> [About this exercise]: Scan the entries below for the string "setMensajeError" and copy every line where it turns up.
BEGIN Task inputs
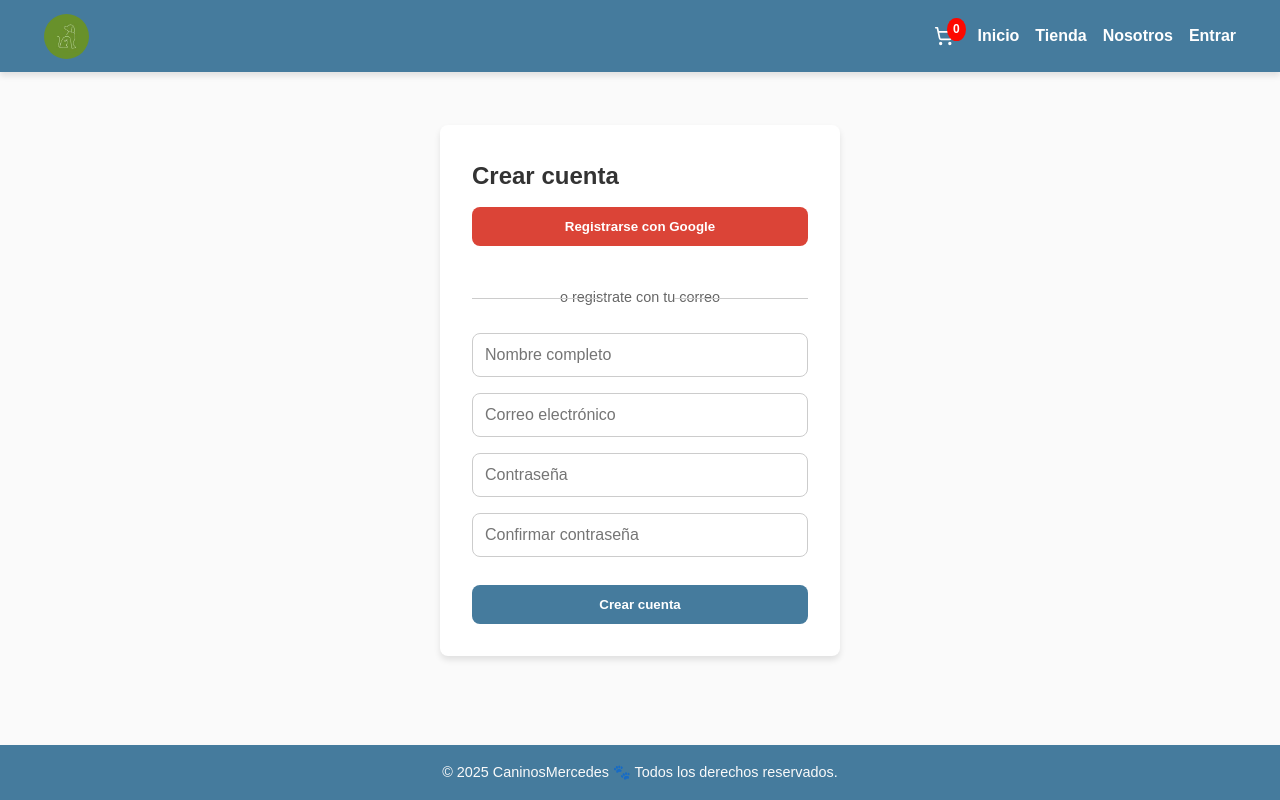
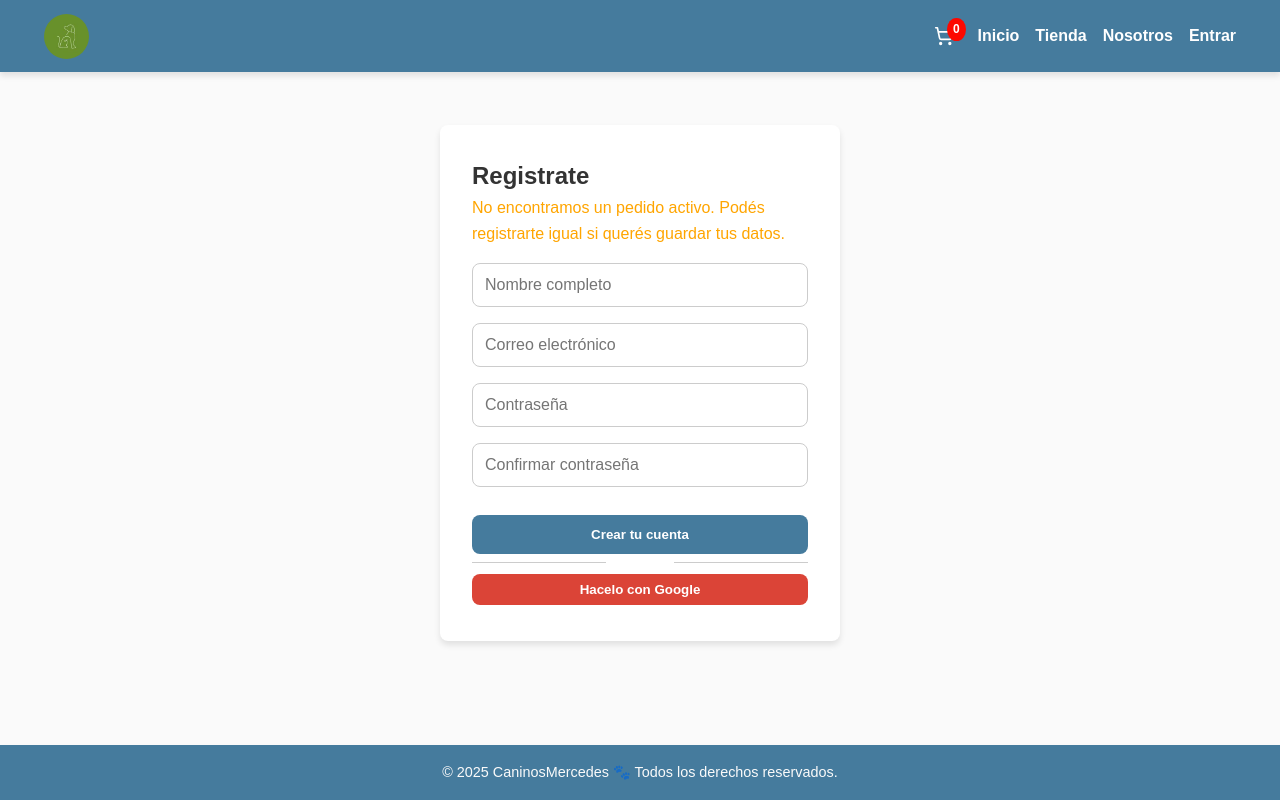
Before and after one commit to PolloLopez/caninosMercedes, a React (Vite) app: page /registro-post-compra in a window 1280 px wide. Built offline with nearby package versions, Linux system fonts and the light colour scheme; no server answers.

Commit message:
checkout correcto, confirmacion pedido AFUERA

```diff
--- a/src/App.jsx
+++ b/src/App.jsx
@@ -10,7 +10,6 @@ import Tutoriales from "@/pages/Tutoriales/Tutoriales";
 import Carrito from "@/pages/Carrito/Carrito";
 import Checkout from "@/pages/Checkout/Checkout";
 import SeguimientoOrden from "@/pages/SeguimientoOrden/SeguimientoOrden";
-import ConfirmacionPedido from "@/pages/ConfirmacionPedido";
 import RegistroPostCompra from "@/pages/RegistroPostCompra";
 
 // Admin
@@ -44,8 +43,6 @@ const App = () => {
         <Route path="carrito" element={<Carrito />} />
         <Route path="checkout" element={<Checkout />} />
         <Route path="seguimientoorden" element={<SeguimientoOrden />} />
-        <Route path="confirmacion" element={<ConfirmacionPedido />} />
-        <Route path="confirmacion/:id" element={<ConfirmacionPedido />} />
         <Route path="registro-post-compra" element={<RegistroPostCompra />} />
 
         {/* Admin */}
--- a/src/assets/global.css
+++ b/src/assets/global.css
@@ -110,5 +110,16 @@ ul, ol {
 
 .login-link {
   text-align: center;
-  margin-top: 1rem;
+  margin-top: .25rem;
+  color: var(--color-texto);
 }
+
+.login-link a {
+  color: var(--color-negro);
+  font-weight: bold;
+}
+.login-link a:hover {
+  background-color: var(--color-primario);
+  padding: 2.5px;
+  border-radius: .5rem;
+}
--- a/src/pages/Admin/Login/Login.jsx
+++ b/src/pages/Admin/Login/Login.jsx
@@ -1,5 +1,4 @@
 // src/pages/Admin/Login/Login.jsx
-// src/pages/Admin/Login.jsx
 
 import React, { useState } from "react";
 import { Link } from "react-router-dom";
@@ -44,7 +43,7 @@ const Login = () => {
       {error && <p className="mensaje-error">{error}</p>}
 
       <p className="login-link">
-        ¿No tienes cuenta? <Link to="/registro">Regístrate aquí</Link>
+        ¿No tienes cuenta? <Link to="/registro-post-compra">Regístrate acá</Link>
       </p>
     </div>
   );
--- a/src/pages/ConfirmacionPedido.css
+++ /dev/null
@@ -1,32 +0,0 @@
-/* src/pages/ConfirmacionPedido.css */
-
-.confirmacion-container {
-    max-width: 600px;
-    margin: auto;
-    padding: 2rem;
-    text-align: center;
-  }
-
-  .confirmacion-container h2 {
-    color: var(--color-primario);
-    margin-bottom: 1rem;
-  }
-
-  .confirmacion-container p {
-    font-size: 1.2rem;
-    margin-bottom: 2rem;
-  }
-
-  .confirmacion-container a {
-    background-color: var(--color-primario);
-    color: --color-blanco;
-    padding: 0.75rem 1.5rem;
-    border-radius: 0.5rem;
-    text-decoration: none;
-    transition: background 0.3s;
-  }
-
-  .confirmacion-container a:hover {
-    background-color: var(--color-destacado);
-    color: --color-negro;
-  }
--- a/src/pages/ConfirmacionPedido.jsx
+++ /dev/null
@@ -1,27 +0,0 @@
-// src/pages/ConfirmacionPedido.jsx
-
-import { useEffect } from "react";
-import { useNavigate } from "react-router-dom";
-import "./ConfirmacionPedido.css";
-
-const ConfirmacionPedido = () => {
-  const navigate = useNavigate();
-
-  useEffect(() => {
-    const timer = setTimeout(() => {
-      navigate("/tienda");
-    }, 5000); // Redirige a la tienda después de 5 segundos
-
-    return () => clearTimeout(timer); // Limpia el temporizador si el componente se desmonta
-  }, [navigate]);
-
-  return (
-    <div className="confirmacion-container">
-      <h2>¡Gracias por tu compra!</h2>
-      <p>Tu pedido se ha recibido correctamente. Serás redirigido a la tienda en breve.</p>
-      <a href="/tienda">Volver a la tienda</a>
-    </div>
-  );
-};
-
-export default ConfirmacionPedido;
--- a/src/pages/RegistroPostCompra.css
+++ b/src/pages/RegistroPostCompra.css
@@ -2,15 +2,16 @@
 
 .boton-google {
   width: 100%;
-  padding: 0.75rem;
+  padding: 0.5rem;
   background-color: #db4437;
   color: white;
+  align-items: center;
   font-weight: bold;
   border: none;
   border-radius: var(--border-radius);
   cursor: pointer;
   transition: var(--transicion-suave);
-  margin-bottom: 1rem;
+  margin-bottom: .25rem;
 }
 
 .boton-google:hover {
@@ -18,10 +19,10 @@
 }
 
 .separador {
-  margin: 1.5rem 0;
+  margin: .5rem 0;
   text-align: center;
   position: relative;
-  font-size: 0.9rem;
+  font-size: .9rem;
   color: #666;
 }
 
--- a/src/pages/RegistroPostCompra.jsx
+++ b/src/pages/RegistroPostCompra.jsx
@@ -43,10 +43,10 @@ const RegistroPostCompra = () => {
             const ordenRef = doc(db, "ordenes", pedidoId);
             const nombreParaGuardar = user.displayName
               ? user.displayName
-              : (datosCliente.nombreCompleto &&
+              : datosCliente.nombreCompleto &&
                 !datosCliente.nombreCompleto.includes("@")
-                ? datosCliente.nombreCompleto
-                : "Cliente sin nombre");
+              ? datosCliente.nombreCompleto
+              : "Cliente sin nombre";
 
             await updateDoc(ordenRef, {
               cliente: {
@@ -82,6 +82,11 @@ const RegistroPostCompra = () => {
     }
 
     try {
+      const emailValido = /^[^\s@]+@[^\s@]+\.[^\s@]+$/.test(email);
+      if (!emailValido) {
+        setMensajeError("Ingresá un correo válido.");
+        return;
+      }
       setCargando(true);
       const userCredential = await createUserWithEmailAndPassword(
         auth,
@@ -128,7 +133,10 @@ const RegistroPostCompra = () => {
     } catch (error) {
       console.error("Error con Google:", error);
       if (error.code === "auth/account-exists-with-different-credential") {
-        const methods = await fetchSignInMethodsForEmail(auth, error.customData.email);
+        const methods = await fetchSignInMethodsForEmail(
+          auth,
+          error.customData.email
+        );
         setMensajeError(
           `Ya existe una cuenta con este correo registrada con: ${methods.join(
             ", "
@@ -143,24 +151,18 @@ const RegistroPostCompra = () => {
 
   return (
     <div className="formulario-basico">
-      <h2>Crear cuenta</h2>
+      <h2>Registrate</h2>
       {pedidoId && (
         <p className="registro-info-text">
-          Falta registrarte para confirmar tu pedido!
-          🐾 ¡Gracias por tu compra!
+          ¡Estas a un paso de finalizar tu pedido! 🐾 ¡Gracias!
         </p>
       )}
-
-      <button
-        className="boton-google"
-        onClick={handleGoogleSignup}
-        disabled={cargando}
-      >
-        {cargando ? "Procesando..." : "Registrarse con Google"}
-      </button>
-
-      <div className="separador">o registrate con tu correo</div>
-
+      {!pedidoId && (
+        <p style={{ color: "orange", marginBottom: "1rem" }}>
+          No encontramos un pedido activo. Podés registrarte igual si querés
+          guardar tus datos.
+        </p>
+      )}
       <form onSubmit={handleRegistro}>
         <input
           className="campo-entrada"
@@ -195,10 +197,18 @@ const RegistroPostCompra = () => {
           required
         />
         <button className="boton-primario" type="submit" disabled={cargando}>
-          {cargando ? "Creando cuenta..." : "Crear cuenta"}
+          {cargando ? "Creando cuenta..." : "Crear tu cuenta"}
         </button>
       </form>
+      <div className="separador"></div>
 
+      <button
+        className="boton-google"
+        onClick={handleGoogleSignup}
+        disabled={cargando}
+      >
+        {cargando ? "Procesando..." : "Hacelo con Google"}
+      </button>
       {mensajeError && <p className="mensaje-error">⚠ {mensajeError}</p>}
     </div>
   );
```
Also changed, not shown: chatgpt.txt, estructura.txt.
END Task inputs
> [Response]:
+        setMensajeError("Ingresá un correo válido.");
         setMensajeError(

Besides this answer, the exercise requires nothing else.